Here is the finished view of the rear of my layout. I mounted the Woodford station name sign on this side, and also two signal box plaques I had left over from my project where I turned awful into awesome by using some railroad artifacts to disguise an eyesore. The varnished timber on the top level is the height that my upper-deck extension will be built to. The black painted strip of plywood is to screen the trains on the upper-deck staging from view. The rise and fall of the scenery along the upper level will then be built to this height. For what is essentially just the back of a model train layout, I think it looks pretty appealing.

The current level staging shelf on the bottom, with the upper-deck extension staging on the top.

I next did a swap-sie with the end panels that support the layout. Readers may recall that I initially built two of these in my post replacing legs with panels, only to stain them in the wrong colour Jarrah stain and have to start again by building two new ones. Well, they were sanded back and re-stained as best I could and are now in use as the two middle panels. This enabled me to move the panel with the Butlins girl metal advertising sign to the outside of the layout where she can remain visible. The above side-on view also shows the importance of having your levels line up on a project like this, and I am happy to say that the track level transition between the layout and the staging extension is millimetre perfect!

Finally Philden has some staging in place. And it's not too bad looking either!

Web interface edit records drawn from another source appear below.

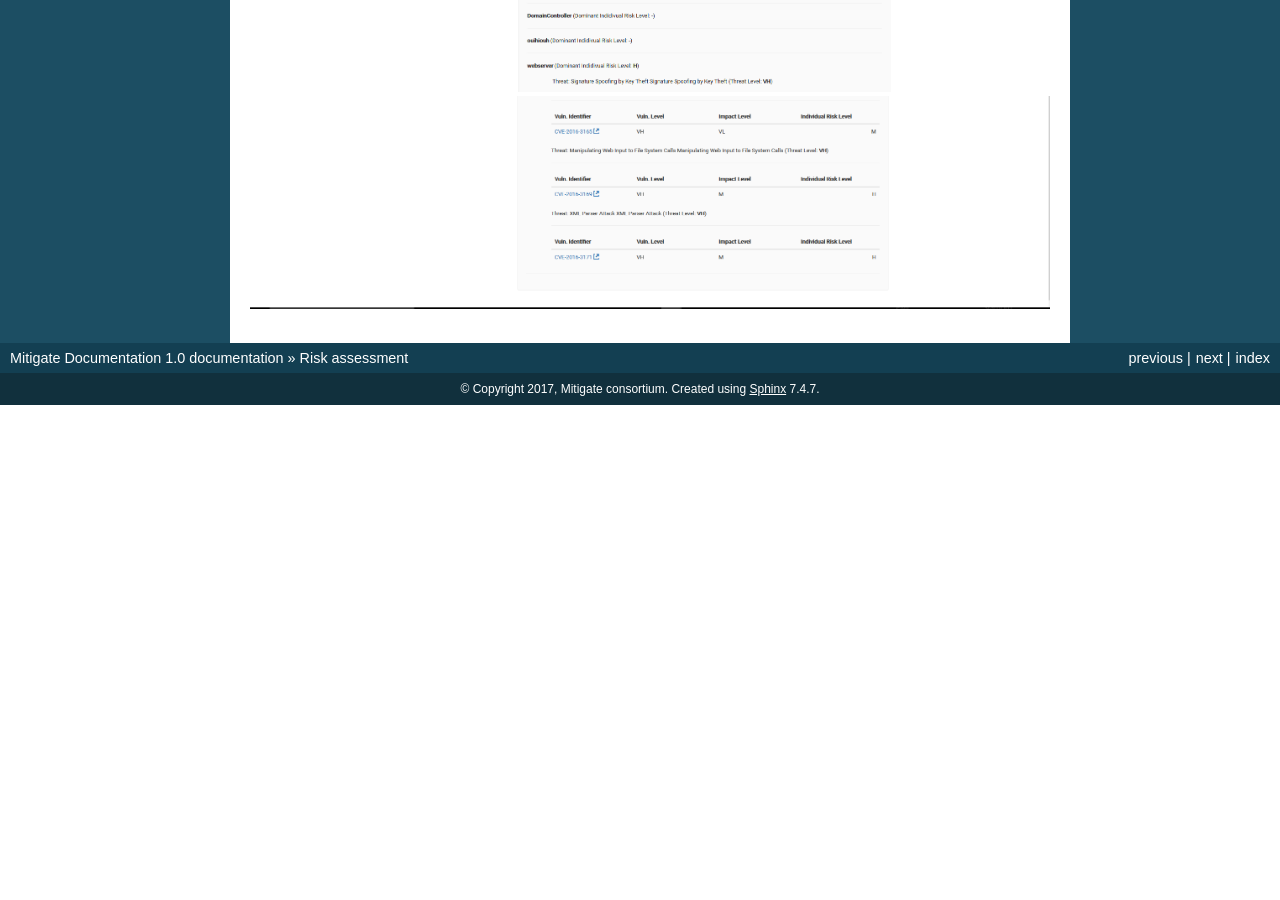
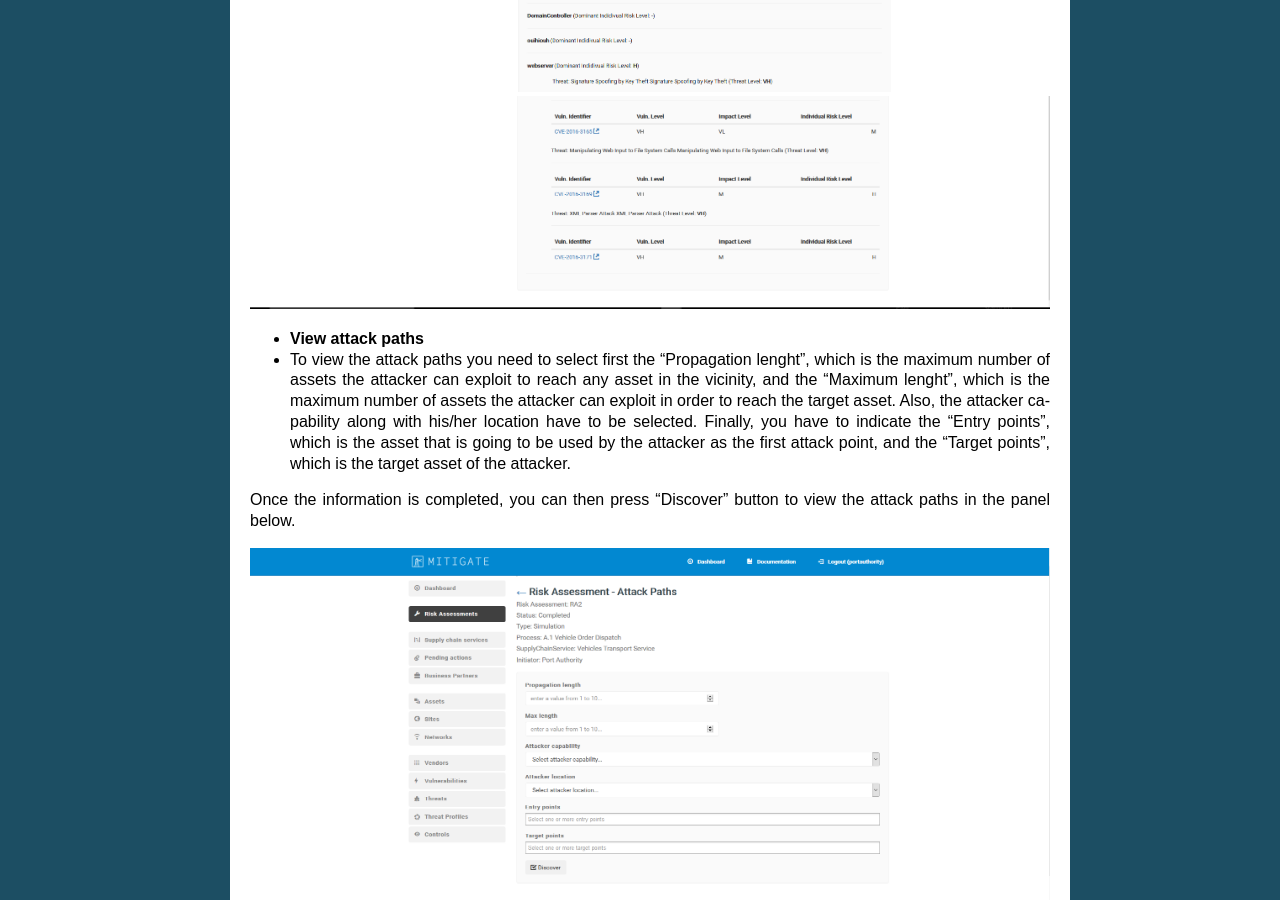
Before and after one commit to singularlogic/mitigate-documentation, a Sphinx documentation site: the page built from docs/pd_risk_ass.rst, in a window 1280 px wide and 900 px high, scrolled down 3538 px. Built offline with Sphinx 7.4.7, drawn with Linux system fonts in a browser that asks for light colours; before the commit the page ends 3943 px from its top, so only the background shows below that.

Commit message:
Update pd_risk_ass.rst

```diff
--- a/docs/pd_risk_ass.rst
+++ b/docs/pd_risk_ass.rst
@@ -50,3 +50,10 @@ Initiate a Risk Assessment
 
 .. image:: assets/ra7.png
 .. image:: assets/ra8.png
+
+- **View attack paths**
+
+- To view the attack paths you need to select first the “Propagation lenght”, which is the maximum number of assets the attacker can exploit to reach any asset in the vicinity, and the “Maximum lenght”, which is the maximum number of assets the attacker can exploit in order to reach the target asset. Also, the attacker capability along with his/her location have to be selected. Finally, you have to indicate the “Entry points”, which is the asset that is going to be used by the attacker as the first attack point, and the “Target points”, which is the target asset of the attacker.
+Once the information is completed, you can then press “Discover” button to view the attack paths in the panel below.
+
+.. image:: assets/ra9.png
```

My staging shelf was only supposed to be a place to park my trains away from view, and be removable so as to pack it away when I wasn't operating the layout. Somehow it has ended up looking like this. In a small apartment where I didn't really have any room for a staging yard to begin with, being able to hide a 2 car Xplorer train from view without impeding on the space required for us to move around the apartment is simply an added bonus. As my desk was already there to begin with, building my bookshelf-style layout above the desk has only taken up the amount of room required for my staging extension to stand beside it, and going up a level is not going to require any more space either. Having decided to build the upper-deck extension open-aired (in other words, not enclosed like my current layout), will also avoid interfering with the views from our apartment as you can see in the photos below.

Staging only creates the illusion that your trains go somewhere, but with a night view such as this....

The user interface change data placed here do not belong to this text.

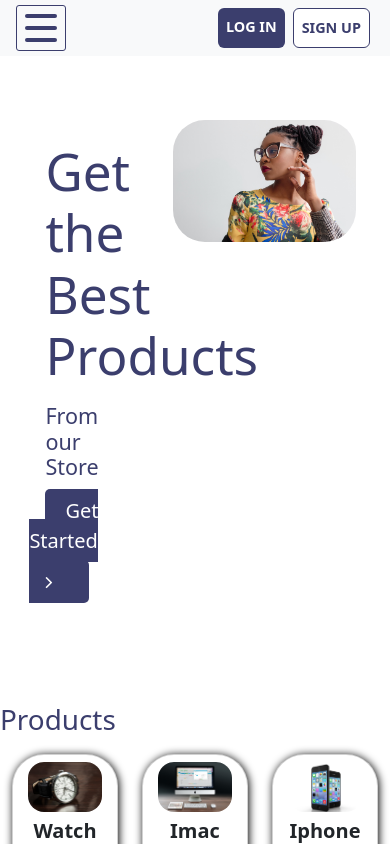
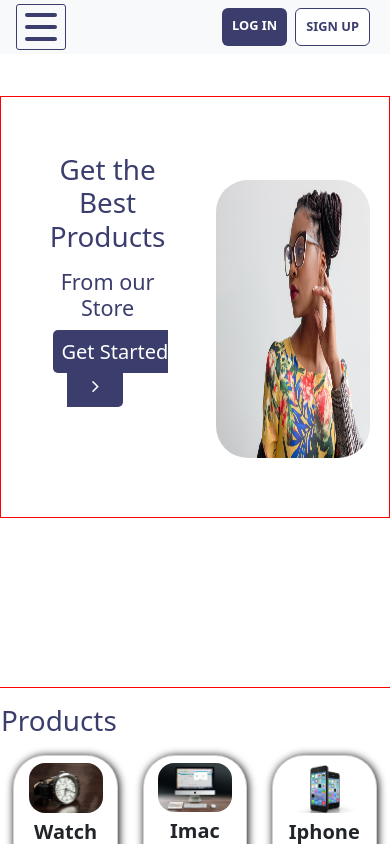
Before and after one commit to IuryOliveira567/SummerRain, a Vue app: page / in a window 390 px wide. Shown: the top 844 px of the page. Built offline with nearby package versions, Linux system fonts and the light colour scheme.

Commit message:
resp: responsive footer added

```diff
--- a/src/App.vue
+++ b/src/App.vue
@@ -7,15 +7,15 @@
     </div>
     <div class="row main">
       <main class="mt-5">
-        <div class="row main-pane">
-          <div class="col-5 left-pane">
-            <h1>Get the Best<br>
+        <div class="main-pane d-flex justify-content-around">
+          <div class="left-pane">
+            <h1 class="fs-1">Get the Best<br>
             Products</h1>
             <h3 class="fs-4">From our Store</h3>
             <a class="getStartedBtn fs-5" href="#">Get Started<i class="fa fa-angle-right fa-align-right"></i></a>
           </div>
-          <div class="col-6 right-pane d-flex align-items-start pt-4">
-            <img class="img-fluid rounded rounded-5 cursor-pointer" src="../src/assets/images/right-pane-image2.jpg" width="100%" height="100%" alt="Left Pane Image" />
+          <div class="right-pane d-flex align-items-start pt-4">
+            <img class="img-pane rounded rounded-5 cursor-pointer" src="../src/assets/images/right-pane-image2.jpg" width="100%" height="100%" alt="Left Pane Image" />
           </div>
         </div>
       </main>
@@ -46,7 +46,7 @@
         :benefit="benefit.description"
       />
     </div>
-    <div class="row footer-pane">
+    <div class="row">
       <FooterPane/>
     </div>
   </div>
@@ -173,13 +173,76 @@ main {
 }
 
 .footer-pane {
-  height: 40vh;
+  height: 60vh;
 }
 
 @media(max-width: 1125px) {
   body {
     font-size: 0.8rem;
   }
+
+  .img-pane {
+    height: 80%;
+  }
+
+  .left-pane * {
+    margin-top: 5%;
+    padding-left: 5%;
+  }
 }
 
+@media(max-width: 992px) {
+   .products {
+     height: 120vh;
+     border: 1px solid red;
+   }
+
+   .main-pane {
+     height: 50vh;
+     border: 1px solid red;
+   }
+
+   section {
+    margin-top: 0;
+   }
+
+   .img-pane {
+     height: 60%;
+     width: 50vw;
+   }
+}
+
+@media(max-width: 768px) {
+  .main-pane {
+    display: flex;
+  }
+
+  .left-pane, .right-pane {
+    width: 100vw;
+    text-align: center;
+  }
+
+  .left-pane {
+    padding-top: 2%;
+    height: 25vh;
+  }
+
+  .img-pane {
+    display: block;
+    margin: auto;
+    width: 80%;
+    height: 70%;
+  }
+}
+
+@media(max-width: 682px) {
+  .getStartedBtn {
+    padding: 8px 8px;
+  }
+
+  .left-pane {
+    padding-left: 2%;
+    padding-top: 12%;
+  }
+}
 </style>
--- a/src/components/Footer.vue
+++ b/src/components/Footer.vue
@@ -1,5 +1,5 @@
 <template>
-  <div class="row footer d-flex align-items-center justify-content-around">
+    <div class="footer">
       <div>
         <h3>Product</h3>
         <ul>
@@ -53,6 +53,10 @@
   .footer {
     background-color: #3B3E6D;
     height: 55vh;
+    display: flex;
+    flex-direction: row;
+    align-items: center;
+    justify-content: space-around;
   }
 
   h3 {
@@ -81,4 +85,24 @@
   .footer div ul li a:hover {
     opacity: 0.7;
   }
+
+  @media(max-width: 730px) {
+    .footer {
+      flex-direction: column;
+      height: 200vh;
+    }
+
+    .footer div {
+      align-items: center;
+      width: 100vw;
+    }
+
+    div h3 {
+      font-size: 2.3rem;
+    }
+
+    div ul li a {
+      font-size: 1.1rem;
+    }
+  }
 </style>
--- a/src/components/NavBar.vue
+++ b/src/components/NavBar.vue
@@ -19,8 +19,8 @@
       </ul>
     </nav>
     <div class="d-flex justify-content-end">
-      <a class="login p-2 rounded text-white nav-link m-1" href="#">LOG IN</a>
-      <a class="signin p-2 rounded nav-link m-1" href="#">SIGN UP</a>
+      <a class="login rounded text-white nav-link m-1" href="#">LOG IN</a>
+      <a class="signin rounded nav-link m-1" href="#">SIGN UP</a>
     </div>
   </div>
 </template>
@@ -56,7 +56,8 @@
   }
 
   .login, .signin {
-    font-size: 0.9rem;
+    font-size: 0.8rem;
+    padding: 8px 10px;
   }
 
   .login {
```
Lines whose indentation alone changed are shown as unchanged.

At night time, with only the layout lit-up, this is the view we enjoy from our apartment at the top of Caloundra on Queensland's Sunshine Coast. I'd rather have my trains running on the upper level of my layout set against the backdrop of a real city, instead of adding another sky blue painted backdrop that would essentially divide the layout of the lounge room in two.

....those tracks can be anywhere I like!

Finally, with the coaches railway station sign protruding 12 mm from the black staging backdrop, I need to fan the 2 staging tracks out a little to allow enough room for my hands to add or remove trains from the staging tracks. That's alright. I not only have the room, but also plan to install 4 x LED light toggle switches to the left side of the shelf to control power to my various staging tracks, which will make the above scene look pretty cool at night. I agree that it is probably the most simple staging yard design you could come up with, but for a small layout I think that it's big on presentation. What's more, it is surprising just how much enjoyment I gained from putting so much work into my layout's presentation.

See also; Adding that WOW factor! and Painted, stained and varnished